Problem to work on:
Filter the entries, keeping every line with the string "cardFooter".

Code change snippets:

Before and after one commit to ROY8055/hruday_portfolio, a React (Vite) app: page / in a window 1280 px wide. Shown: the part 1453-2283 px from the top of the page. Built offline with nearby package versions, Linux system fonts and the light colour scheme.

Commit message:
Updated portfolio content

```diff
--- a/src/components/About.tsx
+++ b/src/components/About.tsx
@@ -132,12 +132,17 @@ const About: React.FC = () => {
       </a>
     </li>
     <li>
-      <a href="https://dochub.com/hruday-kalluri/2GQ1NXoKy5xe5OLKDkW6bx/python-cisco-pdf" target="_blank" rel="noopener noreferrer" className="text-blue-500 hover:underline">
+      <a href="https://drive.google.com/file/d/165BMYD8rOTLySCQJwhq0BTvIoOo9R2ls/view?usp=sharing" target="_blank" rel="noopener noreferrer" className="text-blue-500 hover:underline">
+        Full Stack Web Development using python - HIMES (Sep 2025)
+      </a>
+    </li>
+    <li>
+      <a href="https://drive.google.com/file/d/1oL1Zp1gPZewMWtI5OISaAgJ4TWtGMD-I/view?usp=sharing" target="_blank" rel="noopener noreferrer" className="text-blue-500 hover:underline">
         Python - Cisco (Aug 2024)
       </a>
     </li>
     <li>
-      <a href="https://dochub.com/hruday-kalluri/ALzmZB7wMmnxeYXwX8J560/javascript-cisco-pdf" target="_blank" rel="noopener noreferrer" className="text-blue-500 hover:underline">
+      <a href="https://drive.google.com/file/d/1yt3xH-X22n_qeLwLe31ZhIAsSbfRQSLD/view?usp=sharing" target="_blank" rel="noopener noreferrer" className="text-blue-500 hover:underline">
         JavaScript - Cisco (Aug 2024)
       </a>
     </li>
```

==

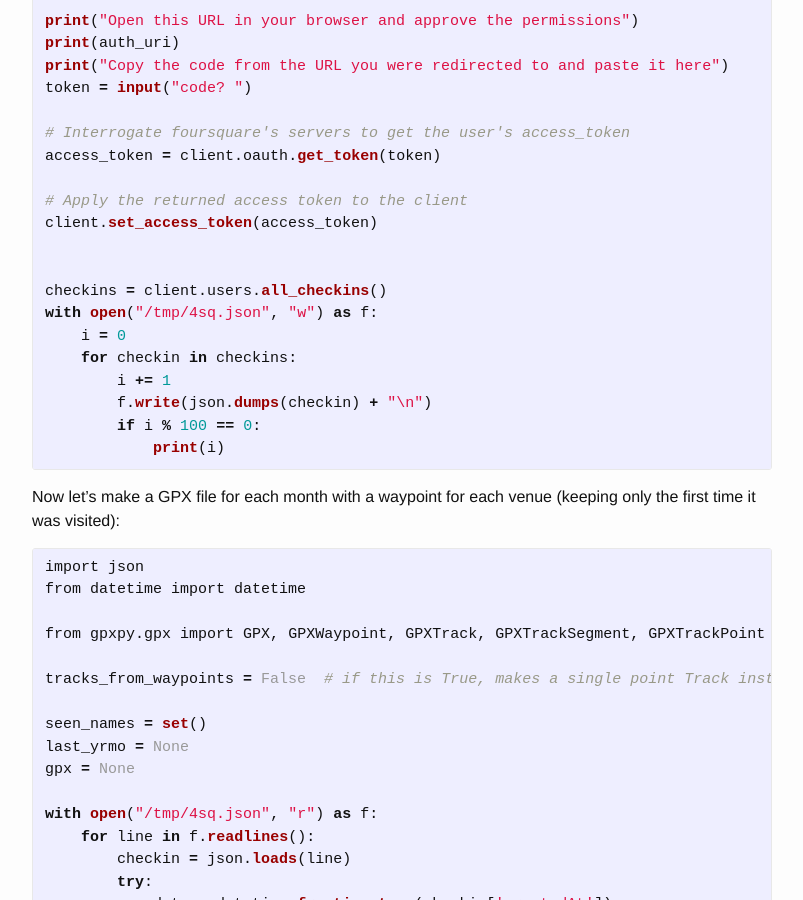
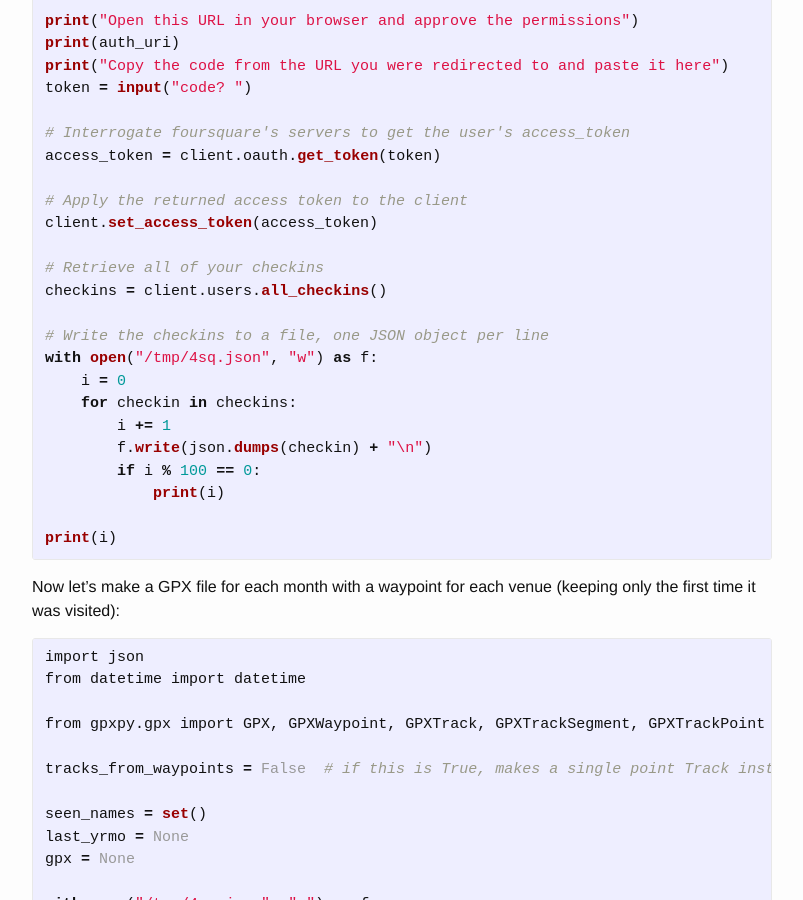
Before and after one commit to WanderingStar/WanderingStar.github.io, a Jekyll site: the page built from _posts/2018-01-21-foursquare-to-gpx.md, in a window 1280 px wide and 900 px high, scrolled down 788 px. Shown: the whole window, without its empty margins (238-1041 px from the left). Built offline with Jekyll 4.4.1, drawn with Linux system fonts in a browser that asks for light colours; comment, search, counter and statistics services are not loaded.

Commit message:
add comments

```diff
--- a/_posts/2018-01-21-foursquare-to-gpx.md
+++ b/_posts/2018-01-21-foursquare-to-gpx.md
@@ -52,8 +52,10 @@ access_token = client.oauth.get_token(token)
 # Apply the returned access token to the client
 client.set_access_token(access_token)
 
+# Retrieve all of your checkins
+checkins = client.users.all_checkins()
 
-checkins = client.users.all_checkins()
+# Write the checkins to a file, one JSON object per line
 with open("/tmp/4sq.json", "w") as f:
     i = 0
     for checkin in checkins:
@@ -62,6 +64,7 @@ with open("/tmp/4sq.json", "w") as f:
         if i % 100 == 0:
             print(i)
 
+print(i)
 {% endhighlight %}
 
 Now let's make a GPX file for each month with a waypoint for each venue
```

---

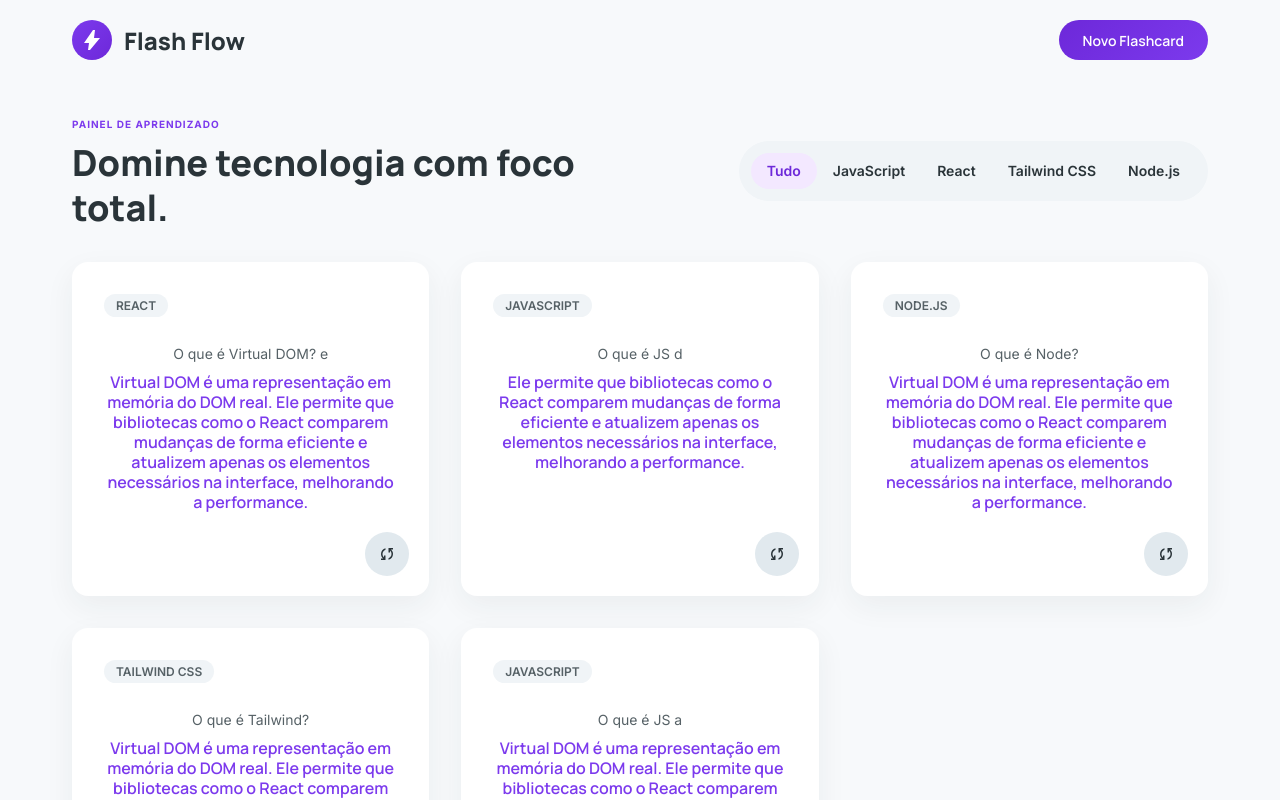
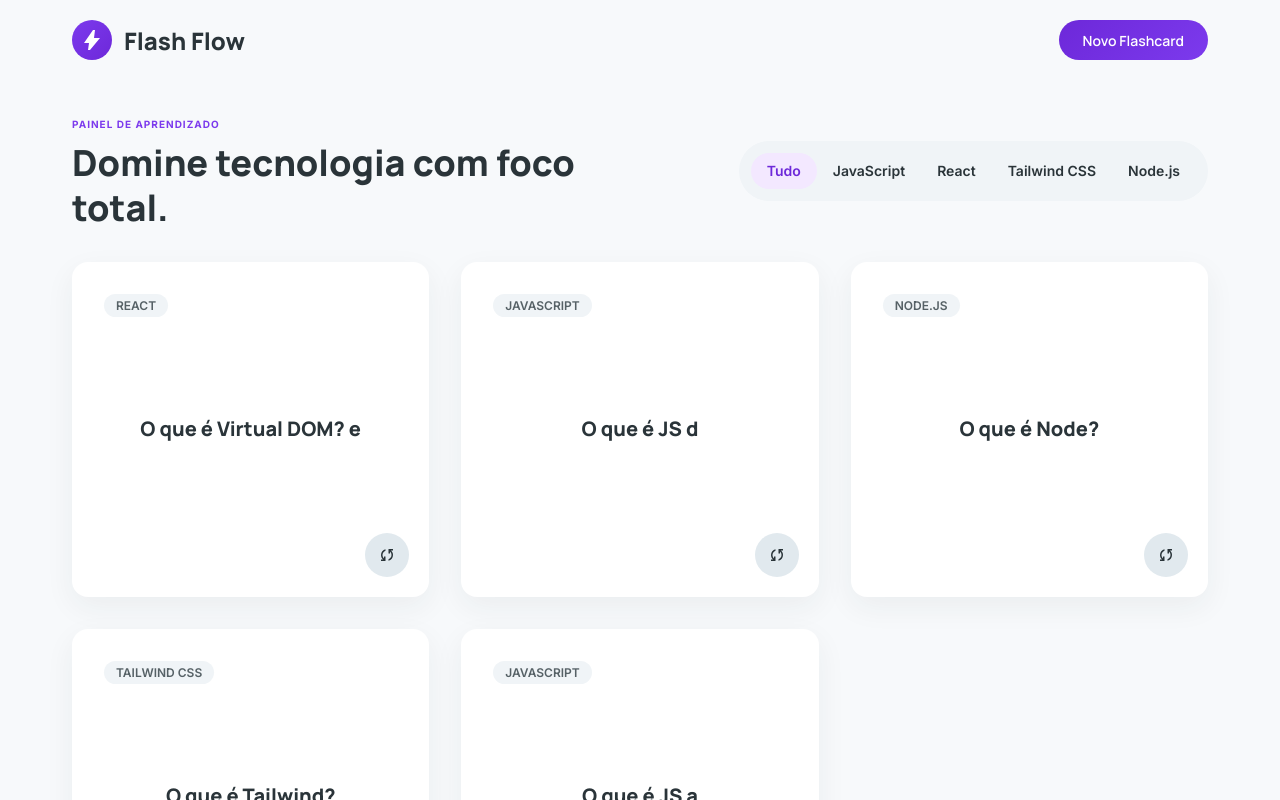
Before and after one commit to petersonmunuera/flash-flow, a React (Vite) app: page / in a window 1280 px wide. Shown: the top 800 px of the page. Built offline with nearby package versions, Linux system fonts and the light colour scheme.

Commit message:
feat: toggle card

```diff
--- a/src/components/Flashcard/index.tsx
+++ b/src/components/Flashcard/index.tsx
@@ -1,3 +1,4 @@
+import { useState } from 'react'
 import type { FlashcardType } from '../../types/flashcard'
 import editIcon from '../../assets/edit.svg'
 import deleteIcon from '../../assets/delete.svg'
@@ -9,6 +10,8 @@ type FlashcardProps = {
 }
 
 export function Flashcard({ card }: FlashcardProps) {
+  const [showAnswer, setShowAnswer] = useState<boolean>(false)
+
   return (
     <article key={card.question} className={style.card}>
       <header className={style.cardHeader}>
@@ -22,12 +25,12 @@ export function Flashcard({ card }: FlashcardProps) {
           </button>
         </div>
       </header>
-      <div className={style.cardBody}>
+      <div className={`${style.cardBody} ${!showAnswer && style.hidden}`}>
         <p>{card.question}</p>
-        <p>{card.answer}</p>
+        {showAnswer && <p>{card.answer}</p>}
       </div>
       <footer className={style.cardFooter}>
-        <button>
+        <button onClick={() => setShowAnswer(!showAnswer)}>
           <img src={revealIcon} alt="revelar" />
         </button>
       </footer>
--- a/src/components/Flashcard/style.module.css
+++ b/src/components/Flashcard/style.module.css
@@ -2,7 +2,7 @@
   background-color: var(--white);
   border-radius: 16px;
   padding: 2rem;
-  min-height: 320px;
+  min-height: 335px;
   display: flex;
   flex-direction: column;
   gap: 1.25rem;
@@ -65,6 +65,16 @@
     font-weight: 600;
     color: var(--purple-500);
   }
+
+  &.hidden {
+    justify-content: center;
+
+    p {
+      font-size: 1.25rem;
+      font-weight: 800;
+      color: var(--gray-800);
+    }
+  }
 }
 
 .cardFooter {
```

Output for this task:
       <footer className={style.cardFooter}>
 .cardFooter {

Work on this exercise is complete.